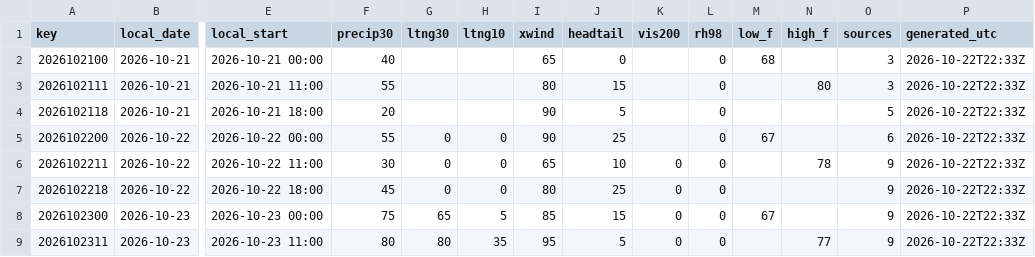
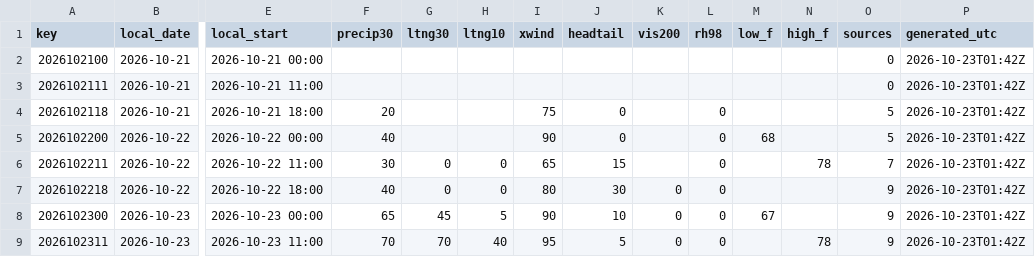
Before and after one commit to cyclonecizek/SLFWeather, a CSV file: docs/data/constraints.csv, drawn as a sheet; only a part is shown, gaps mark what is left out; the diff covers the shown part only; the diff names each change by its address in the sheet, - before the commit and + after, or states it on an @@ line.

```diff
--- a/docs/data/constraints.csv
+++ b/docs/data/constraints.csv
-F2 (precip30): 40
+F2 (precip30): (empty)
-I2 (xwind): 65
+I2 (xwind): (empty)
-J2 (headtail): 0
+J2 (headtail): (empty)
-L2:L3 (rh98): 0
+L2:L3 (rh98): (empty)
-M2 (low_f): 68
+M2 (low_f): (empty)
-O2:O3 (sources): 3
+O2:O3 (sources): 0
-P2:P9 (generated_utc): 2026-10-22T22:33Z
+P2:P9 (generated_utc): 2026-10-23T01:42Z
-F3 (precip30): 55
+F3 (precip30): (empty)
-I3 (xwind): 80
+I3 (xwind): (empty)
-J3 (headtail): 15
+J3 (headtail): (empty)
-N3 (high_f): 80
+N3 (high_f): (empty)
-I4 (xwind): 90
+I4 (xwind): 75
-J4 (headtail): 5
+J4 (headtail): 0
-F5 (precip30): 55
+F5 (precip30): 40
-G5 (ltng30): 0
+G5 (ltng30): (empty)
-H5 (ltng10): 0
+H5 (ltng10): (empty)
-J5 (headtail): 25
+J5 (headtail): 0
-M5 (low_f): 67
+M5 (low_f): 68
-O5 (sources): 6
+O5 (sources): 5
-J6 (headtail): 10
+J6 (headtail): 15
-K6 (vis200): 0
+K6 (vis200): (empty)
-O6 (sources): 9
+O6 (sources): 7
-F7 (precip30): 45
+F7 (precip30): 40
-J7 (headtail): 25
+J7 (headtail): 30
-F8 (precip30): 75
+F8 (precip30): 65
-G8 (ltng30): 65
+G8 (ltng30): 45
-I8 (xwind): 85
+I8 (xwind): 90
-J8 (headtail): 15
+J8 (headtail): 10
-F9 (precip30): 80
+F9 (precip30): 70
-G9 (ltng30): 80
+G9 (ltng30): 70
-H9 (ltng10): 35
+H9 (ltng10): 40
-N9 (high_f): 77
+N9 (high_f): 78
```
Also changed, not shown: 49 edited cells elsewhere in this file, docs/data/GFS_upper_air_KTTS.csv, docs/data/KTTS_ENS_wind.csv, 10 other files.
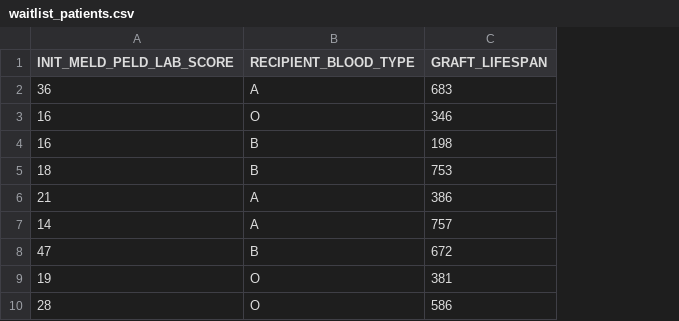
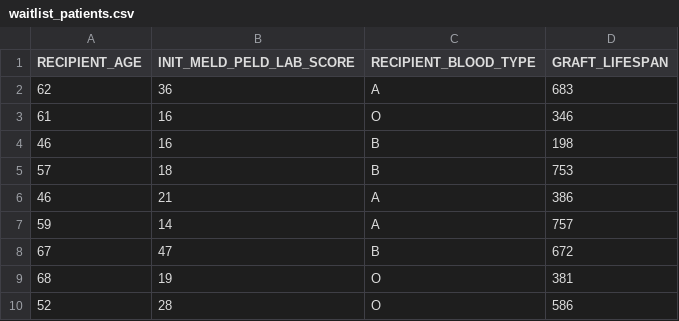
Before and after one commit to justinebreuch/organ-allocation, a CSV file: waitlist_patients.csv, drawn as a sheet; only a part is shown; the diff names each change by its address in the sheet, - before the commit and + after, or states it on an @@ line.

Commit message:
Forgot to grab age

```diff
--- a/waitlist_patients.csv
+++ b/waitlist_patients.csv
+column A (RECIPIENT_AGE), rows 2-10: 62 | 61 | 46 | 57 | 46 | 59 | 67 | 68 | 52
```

==

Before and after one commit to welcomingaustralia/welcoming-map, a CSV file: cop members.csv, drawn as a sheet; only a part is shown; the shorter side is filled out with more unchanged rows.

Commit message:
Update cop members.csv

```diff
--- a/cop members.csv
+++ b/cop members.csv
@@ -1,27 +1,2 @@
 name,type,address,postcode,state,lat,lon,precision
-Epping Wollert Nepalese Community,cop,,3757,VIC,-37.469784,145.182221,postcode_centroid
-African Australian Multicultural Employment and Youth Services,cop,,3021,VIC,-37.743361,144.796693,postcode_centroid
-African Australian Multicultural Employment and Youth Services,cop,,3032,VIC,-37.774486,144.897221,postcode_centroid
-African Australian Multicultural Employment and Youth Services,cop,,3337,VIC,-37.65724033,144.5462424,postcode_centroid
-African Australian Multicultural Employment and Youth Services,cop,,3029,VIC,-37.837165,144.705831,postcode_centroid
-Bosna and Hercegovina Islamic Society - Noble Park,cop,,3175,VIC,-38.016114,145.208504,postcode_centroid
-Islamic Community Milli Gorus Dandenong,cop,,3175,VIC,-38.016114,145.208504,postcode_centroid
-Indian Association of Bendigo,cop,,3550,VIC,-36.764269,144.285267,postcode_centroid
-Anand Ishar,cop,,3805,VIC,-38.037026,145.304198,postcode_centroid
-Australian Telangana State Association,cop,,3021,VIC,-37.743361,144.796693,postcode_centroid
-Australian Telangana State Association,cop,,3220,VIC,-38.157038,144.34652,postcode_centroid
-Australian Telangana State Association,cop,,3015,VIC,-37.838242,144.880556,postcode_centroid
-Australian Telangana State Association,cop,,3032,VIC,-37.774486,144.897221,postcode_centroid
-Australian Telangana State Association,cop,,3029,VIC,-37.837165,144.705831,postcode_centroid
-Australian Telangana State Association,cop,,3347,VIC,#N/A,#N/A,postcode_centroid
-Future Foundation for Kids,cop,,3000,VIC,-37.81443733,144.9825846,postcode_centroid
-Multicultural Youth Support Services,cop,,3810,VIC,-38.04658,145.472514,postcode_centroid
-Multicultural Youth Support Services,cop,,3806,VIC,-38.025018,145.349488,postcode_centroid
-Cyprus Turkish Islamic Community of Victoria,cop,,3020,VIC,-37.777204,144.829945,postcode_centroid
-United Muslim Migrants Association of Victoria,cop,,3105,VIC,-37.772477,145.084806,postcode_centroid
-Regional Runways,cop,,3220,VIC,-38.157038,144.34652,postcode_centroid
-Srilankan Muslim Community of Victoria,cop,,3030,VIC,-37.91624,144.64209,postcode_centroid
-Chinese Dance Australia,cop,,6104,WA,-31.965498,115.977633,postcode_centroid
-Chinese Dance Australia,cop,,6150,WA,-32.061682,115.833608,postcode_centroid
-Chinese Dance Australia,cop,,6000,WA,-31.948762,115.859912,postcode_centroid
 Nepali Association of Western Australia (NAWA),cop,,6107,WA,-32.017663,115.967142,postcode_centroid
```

PROBLEM TO SOLVE. Count every line in the data that contains the word "sources", then give that count and nothing else.

FINISHED EXERCISE. 6